Posted on: December 2, 2022
Having run a PR agency since 1991, I’ve worked with lots and lots of clients. Some have been more successful than others, although I’m proud of the fact that most are happy with our work, and many have been clients for years. Work with enough clients, and you realize what works and what doesn’t. Sometimes, a client not working out can simply be a matter of bad timing. Sometimes, it’s a lack of mutual understanding or poor communication. Fortunately for us, it doesn’t happen often, but some clients just aren’t meant to be. If you’re in the client service business, it’s worth realizing this reality sooner than later: Not every client will work out.
In my experience, the key to a client working out is engagement, engagement and more engagement. I want our clients to be engaged with members of my team, constantly going back and forth on new ideas, secured deliverables and everything in between. Typically, we have a single point of contact (POC) from our agency side and the client has a single POC from their side. From time to time, there may end up being several POCs on the agency side or the client side, but one each is best.
A single POC streamlines the communication process and makes it easier to manage deliverables while stopping too many cooks from entering the kitchen. Of course, the more cooks there are in the kitchen, the more ideas get brought up. But “more” isn’t necessarily conducive to efficient, effective execution. It can slow things down. For example, if a reporter is on deadline, you may need to execute within the hour, and interacting with multiple POCs on the client side can force you to miss that deadline—and miss out on a potential media hit.
Once that single POC has been established, a client needs to remain engaged throughout the process, whatever that process may be. Engagement can never go away. This means responding to emails in a timely manner, reviewing materials like press releases and social media posts that need to be finalized, participating in daily or weekly meetings, returning phone calls as soon as possible, and reporting successes (or failures) as they come up.
When a favorable media hit pops up, the client should be informed right away, especially when you can take credit for it. After all, that’s integral to client satisfaction. Even if a media hit isn’t favorable, the client needs to be updated so the proper next steps can be taken.

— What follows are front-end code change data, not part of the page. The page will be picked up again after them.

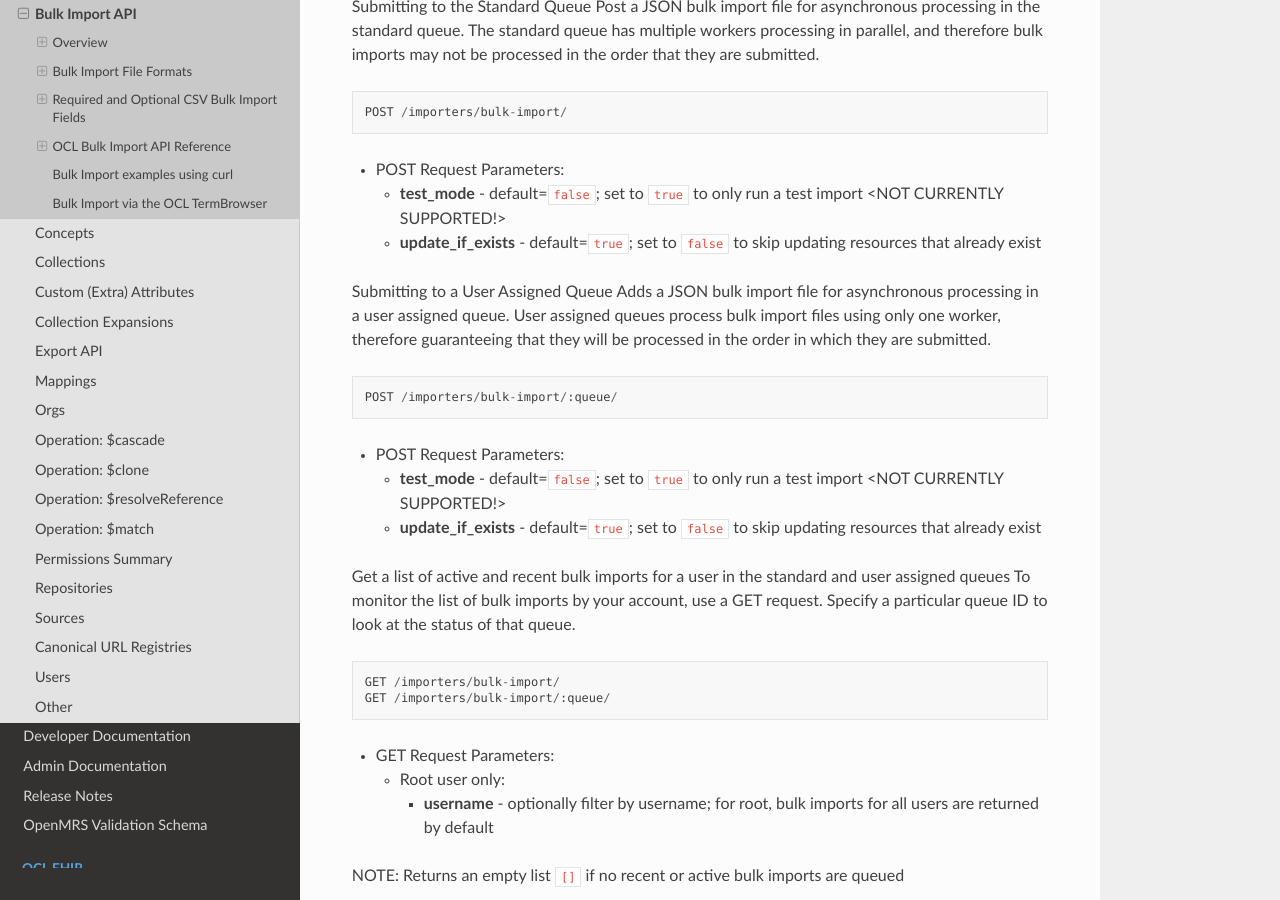
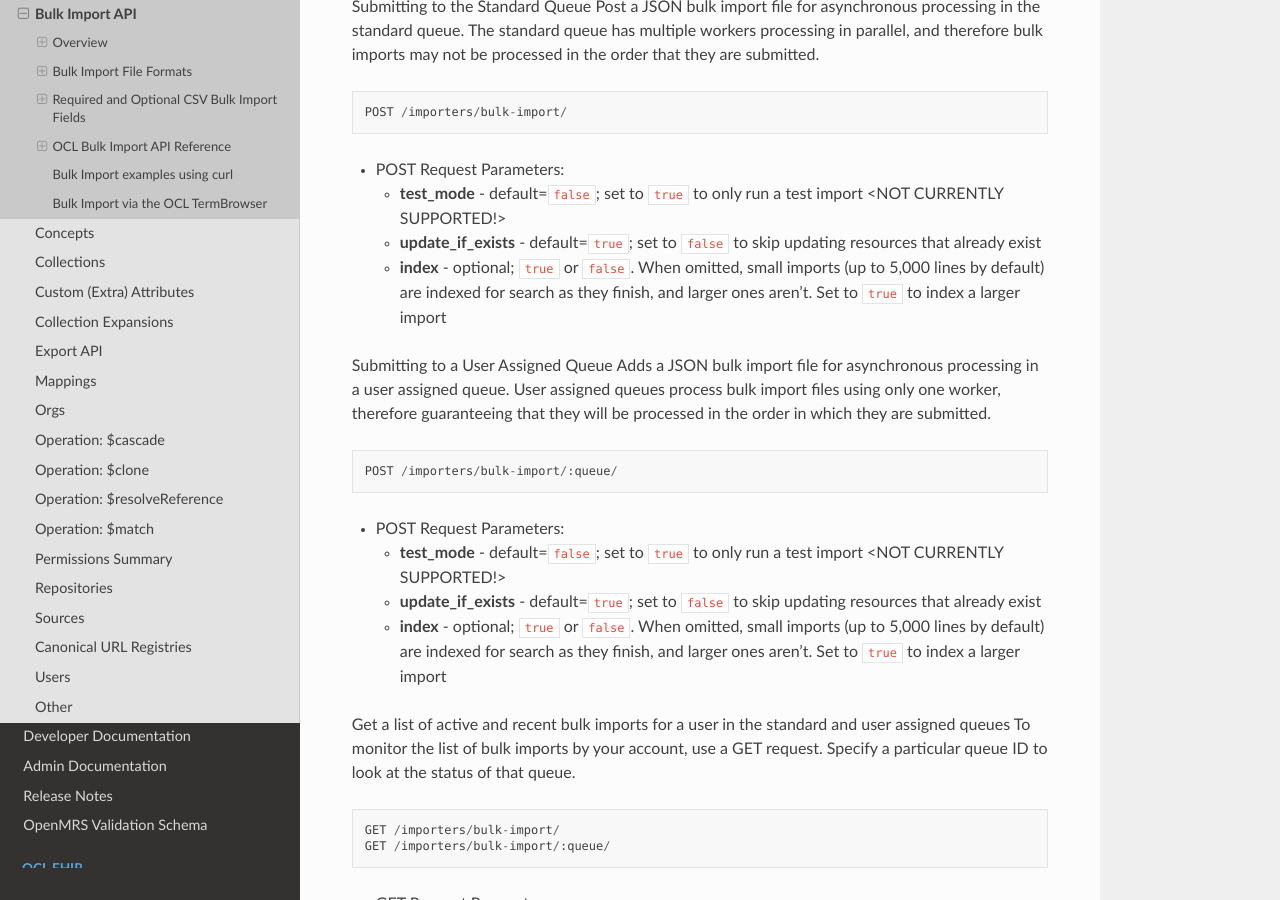
Before and after one commit to OpenConceptLab/ocl-docs, a Sphinx documentation site: the page built from docs/source/oclapi/apireference/bulkimporting.md, in a window 1280 px wide and 900 px high, scrolled down 8532 px. Built offline with Sphinx 7.4.7 and the Read the Docs theme 3.1.0, drawn with Linux system fonts in a browser that asks for light colours.

Commit message:
OpenConceptLab/ocl_online#245 | Bulk import API: document the index param
Co-Authored-By: Claude Opus 5.5 (1M context) <noreply@anthropic.com>

```diff
--- a/docs/source/oclapi/apireference/bulkimporting.md
+++ b/docs/source/oclapi/apireference/bulkimporting.md
@@ -276,6 +276,7 @@ POST /importers/bulk-import/
 * POST Request Parameters:
    * **test_mode** - default=`false`; set to `true` to only run a test import \<NOT CURRENTLY SUPPORTED!\>
    * **update_if_exists** - default=`true`; set to `false` to skip updating resources that already exist
+   * **index** - optional; `true` or `false`. When omitted, small imports (up to 5,000 lines by default) are indexed for search as they finish, and larger ones aren't. Set to `true` to index a larger import
 
 Submitting to a User Assigned Queue
 Adds a JSON bulk import file for asynchronous processing in a user assigned queue. User assigned queues process bulk import files using only one worker, therefore guaranteeing that they will be processed in the order in which they are submitted.
@@ -287,6 +288,7 @@ POST /importers/bulk-import/:queue/
 * POST Request Parameters:
    * **test_mode** - default=`false`; set to `true` to only run a test import \<NOT CURRENTLY SUPPORTED!\>
    * **update_if_exists** - default=`true`; set to `false` to skip updating resources that already exist
+   * **index** - optional; `true` or `false`. When omitted, small imports (up to 5,000 lines by default) are indexed for search as they finish, and larger ones aren't. Set to `true` to index a larger import
 
 
 Get a list of active and recent bulk imports for a user in the standard and user assigned queues
```
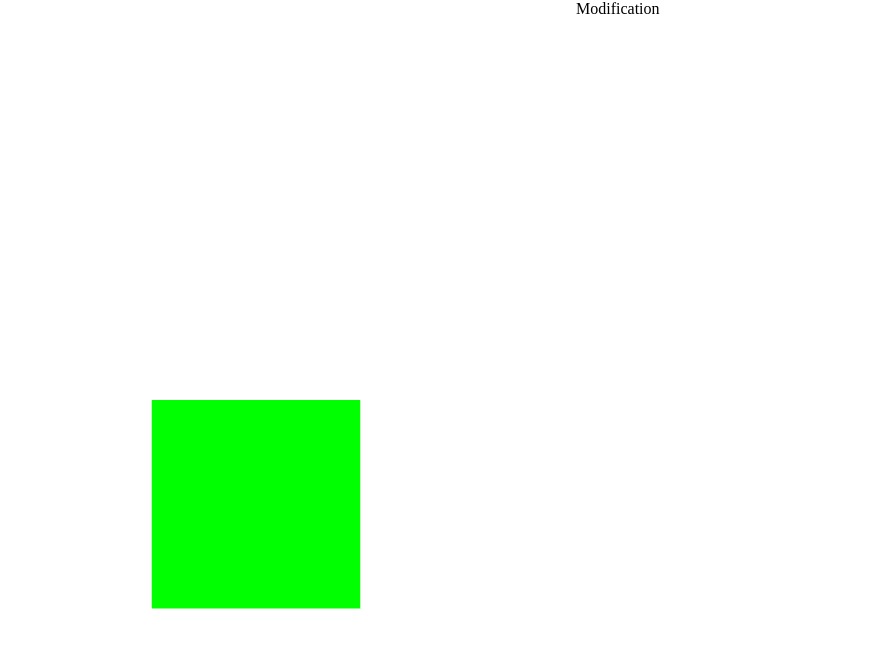
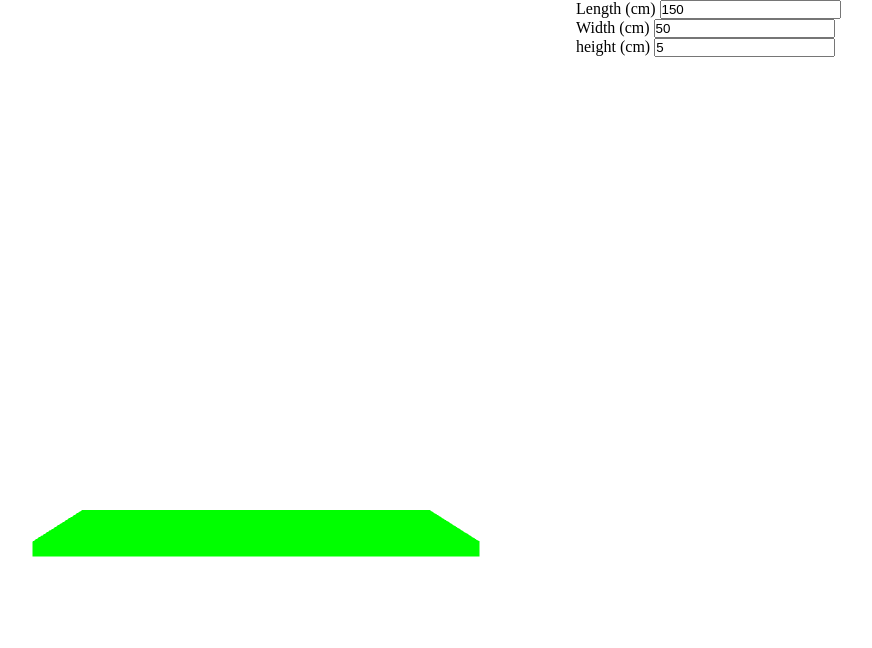
Before and after one commit to Cheung-KaWai/flux-stage, a website built with Vite: page index.html in a window 1280 px wide. Shown: the whole page, without its empty margins (64-936 px from the left). Built offline with nearby package versions, Linux system fonts and the light colour scheme.

Commit message:
Add size functionality

```diff
--- a/index.html
+++ b/index.html
@@ -9,8 +9,20 @@
   </head>
   <body>
     <canvas id="canvas"></canvas>
+
     <div class="configuration-container">
-      <p>Modification</p>
+      <div class="configuration-inputField">
+        <label for="length">Length (cm)</label>
+        <input type="text" name="length" id="length-input" value="150" />
+      </div>
+      <div class="configuration-inputField">
+        <label for="width">Width (cm)</label>
+        <input type="text" name="width" id="width-input" value="50" />
+      </div>
+      <div class="configuration-inputField">
+        <label for="Height">height (cm)</label>
+        <input type="text" name="height" id="height-input" value="5" />
+      </div>
     </div>
     <script type="module" src="./src/js/three.js"></script>
   </body>
--- /dev/null
+++ b/src/js/table.js
@@ -0,0 +1,8 @@
+import * as THREE from "three";
+
+export function createTable() {
+  const geometry = new THREE.BoxGeometry(1, 1, 1);
+  const material = new THREE.MeshBasicMaterial({ color: 0x00ff00 });
+  const cube = new THREE.Mesh(geometry, material);
+  return cube;
+}
--- a/src/js/three.js
+++ b/src/js/three.js
@@ -1,34 +1,54 @@
 import * as THREE from "three";
 import { OrbitControls } from "/node_modules/three/examples/jsm/controls/OrbitControls";
+import { createTable } from "./table";
 
 let dimensions = {
   width: window.innerWidth / 2,
   height: window.innerHeight,
 };
 
-const canvas = document.querySelector("#canvas");
+let canvas, camera, scene, controls, renderer, table;
 
-const scene = new THREE.Scene();
+// create basic scene
+function init() {
+  canvas = document.querySelector("#canvas");
+
+  scene = new THREE.Scene();
   scene.background = new THREE.Color("#ffffff");
 
-const camera = new THREE.PerspectiveCamera(
+  camera = new THREE.PerspectiveCamera(
     75,
     dimensions.width / dimensions.height,
     0.1,
     100
   );
-camera.position.set(0, 0.5, 3);
+  camera.position.set(0, 0.5, 2);
 
-const controls = new OrbitControls(camera, canvas);
+  controls = new OrbitControls(camera, canvas);
   controls.enableDamping = true;
 
-const renderer = new THREE.WebGLRenderer({ canvas, antialias: true });
+  renderer = new THREE.WebGLRenderer({ canvas, antialias: true });
   renderer.setSize(dimensions.width, dimensions.height);
   renderer.setPixelRatio(Math.min(window.devicePixelRatio, 2));
 
   scene.add(camera);
 
+  // basic cube
+  table = createTable();
+  table.scale.set(1.5, 0.05, 0.5);
+  scene.add(table);
+
+  window.addEventListener("resize", onWindowResize);
+  animate();
+}
+
 function onWindowResize() {
+  // update dimensions
+  dimensions = {
+    width: window.innerWidth / 2,
+    height: window.innerHeight,
+  };
+
   //update camera
   camera.aspect = dimensions.width / dimensions.height;
   camera.updateProjectionMatrix();
@@ -38,18 +58,29 @@ function onWindowResize() {
   renderer.setPixelRatio(Math.min(window.devicePixelRatio, 2));
 }
 
-window.addEventListener("resize", onWindowResize);
-
 function animate() {
   renderer.render(scene, camera);
   controls.update();
   window.requestAnimationFrame(animate);
 }
 
-//test
-const geometry = new THREE.BoxGeometry(1, 1, 1);
-const material = new THREE.MeshBasicMaterial({ color: 0x00ff00 });
-const cube = new THREE.Mesh(geometry, material);
-scene.add(cube);
+init();
 
-animate();
+//change cube input change
+const lengthInput = document.querySelector("#length-input");
+lengthInput.addEventListener("change", (event) => {
+  const length = event.target.value;
+  table.scale.x = length / 100;
+});
+
+const widthInput = document.querySelector("#width-input");
+widthInput.addEventListener("change", (event) => {
+  const width = event.target.value;
+  table.scale.z = width / 100;
+});
+
+const heightInput = document.querySelector("#height-input");
+heightInput.addEventListener("change", (event) => {
+  const height = event.target.value;
+  table.scale.y = height / 100;
+});
```
Lines whose indentation alone changed are shown as unchanged.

The most productive client relationships also require optimal time allocation. Clients cannot keep agencies in the dark, nor should agencies “ghost” their clients and go missing for extended periods of time. From our perspective, PR professionals cannot work in a vacuum. Our job is to develop strategies and tactics on behalf of our clients, but only with the proper guidance. It shouldn’t be up to PR professionals to guess what a client may want or need. That’s for the client to convey clearly.
Long story short, PR agencies produce their best work when the client puts in adequate time and focused effort to engage. Long before we ever develop strategies and tactics for a client, we spend hours and hours just talking to them and listening. Observation may seem insignificant, but it’s extremely important. That’s how we develop our so-called “Marshall Plans,” which outline the ways in which we serve clients. It takes many hours to even start thinking about deliverables. Think of it as a focus group—understanding the person across from you. Without market research, you can never understand the market!
Client engagement is a collaborative effort. It requires buy-in from the agency and the client—no exceptions. The most successful client engagement is really just old-school business: listening, talking and working together to achieve success. Just like dating.
This article originally appeared on the Forbes Agency Council CommunityVoice in October 2022.